Friday, June 4, 2010 at 8:50 a.m.
WHY's core: (left to right) Doug McDiarmid, Yoni Wolf, Josiah Wolf.
The Hype: The Berekley trio (quartet for tours) have been pushing music writers to come up with new ways to say "unclassifiable" without actually saying the word "unclassifiable" for a good while now (since '97 says Wikipedia, but no one was paying attention back then). Essentially, WHY? is the son of a rabbi rapping/yowling brilliantly repulsive, confessional narratives over a hip-hop/indie rock band. Their latest, 2009's Eskimo Snow, saw vocalist Yoni Wolf go darker than ever and the band go moodier and less boom-bappy.
WHY? never let one fact get far from our minds: Pomona was the last stop on their tour. So go out with a bang, a la one of the many suicidal characters from Wolf's lyrics, right? Nah, not really. "I didn't get much sleep last night," Wolf said towards the beginning of the show. He was tired. It showed.
That's not to say he wasn't trying to present some energy up there. In his pseudo-coke-bottle glasses and colorful, western button-down, he swayed and air-guitared and shook maracas when appropriate. But you could tell these were moves he'd done time and time before. Each fist towards the ceiling looked like a product of 10 percent enthusiasm, 15 percent showmanship, and 75 percent muscle memory.
But WHY?'s not about the visuals, anyway. The main attraction is Wolf's lyrics, and even if he didn't drool them with the quivering self-loathing you imagine when you listen to his albums, the words remained the main attraction of the show last night. He enunciated but kept his flow, allowing the audience to pick up on some lines that they may have even missed in their home listening (Example: I was never clear on what came after "two first names and an ampersand" on "These Few Presidents." Now it's so obvious: "embroidered proudly on a kitchen towel." Duh!). And so, as hoped for, it was a concert of grim, strange singalongs--the kind of show where the music could dim, the singer could turn his mic towards the crowd and the room would hiss back a line like, "Yours is a funeral I'd fly to from anywhere."

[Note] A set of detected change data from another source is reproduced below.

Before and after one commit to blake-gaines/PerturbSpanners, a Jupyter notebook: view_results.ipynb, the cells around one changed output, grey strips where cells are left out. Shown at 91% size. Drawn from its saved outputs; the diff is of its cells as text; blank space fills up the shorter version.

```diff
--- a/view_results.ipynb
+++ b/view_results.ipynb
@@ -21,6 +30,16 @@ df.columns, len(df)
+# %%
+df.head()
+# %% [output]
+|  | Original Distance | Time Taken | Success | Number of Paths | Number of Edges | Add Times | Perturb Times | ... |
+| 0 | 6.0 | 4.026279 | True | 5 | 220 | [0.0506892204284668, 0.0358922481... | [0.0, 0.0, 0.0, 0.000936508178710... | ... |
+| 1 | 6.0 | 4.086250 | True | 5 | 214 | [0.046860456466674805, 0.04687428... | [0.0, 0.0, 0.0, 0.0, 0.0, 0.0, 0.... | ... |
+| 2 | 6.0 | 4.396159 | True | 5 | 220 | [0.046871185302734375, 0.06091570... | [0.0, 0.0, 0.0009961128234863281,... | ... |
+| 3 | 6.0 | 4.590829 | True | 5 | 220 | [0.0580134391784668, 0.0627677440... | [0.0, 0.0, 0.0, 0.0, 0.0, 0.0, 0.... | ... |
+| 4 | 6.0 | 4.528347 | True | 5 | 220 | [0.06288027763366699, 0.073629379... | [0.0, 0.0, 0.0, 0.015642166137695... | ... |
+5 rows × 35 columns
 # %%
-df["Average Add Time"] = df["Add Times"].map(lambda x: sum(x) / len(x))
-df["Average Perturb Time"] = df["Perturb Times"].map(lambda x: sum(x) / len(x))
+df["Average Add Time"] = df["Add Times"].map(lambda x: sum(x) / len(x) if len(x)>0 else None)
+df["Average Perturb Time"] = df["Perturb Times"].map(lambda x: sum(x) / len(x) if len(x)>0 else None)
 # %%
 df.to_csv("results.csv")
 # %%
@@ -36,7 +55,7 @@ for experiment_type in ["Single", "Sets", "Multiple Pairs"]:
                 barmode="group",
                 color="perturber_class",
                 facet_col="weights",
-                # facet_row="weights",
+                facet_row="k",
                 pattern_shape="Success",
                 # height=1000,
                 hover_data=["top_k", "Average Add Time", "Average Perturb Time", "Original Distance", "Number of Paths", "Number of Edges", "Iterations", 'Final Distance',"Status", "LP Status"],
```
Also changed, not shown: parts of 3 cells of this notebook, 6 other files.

The setlist surprised by drawing very, very lightly from Eskimo Snow and instead of being composed mostly of tracks from 2008's Alopecia. By the end of the hour-and-change show, only four Eskimo Snow songs had been played, and that includes the 1:46 intro track "These Hands." That's not much of a complaint, given that Alopecia is one of the best albums of the past decade and many fans saw Eskimo Snow as a slight step down. But on the other hand, Snow is a more pure representation of a live band's sound, with songs that move organically, almost jazz-like. Each track that they played from it turned out to be a highlight of the night, especially the show-closing whirlwind of "Into the Shadows of My Embrace," which saw drummer Josiah Wolf (Yoni's brother) work himself into an accelerating frenzy over a sputtering guitar solo and the band's trademark xylophone lattice.
That final climax nearly made you forget how heavily the band had been leaning on the considerable strength of its songs--rather than the strength of its own performance--to get through the night earlier. Getting through, that's exactly what they had been doing up to that point. Need proof? Quoth Yoni to the audience when the band returned for its encore: "We were very tired when we got on stage," he said,"and you guys have gotten us through this."
The Verdict: Serviceable at the worst moments, entertaining for the most part and electrifying occasionally, the show demonstrated that what WHY? needs at this point is some kudos (here you go!), a vacation and a batch of new material to get excited about. This was a greatest hits set that proved the band didn't think its latest album was necessarily its greatest.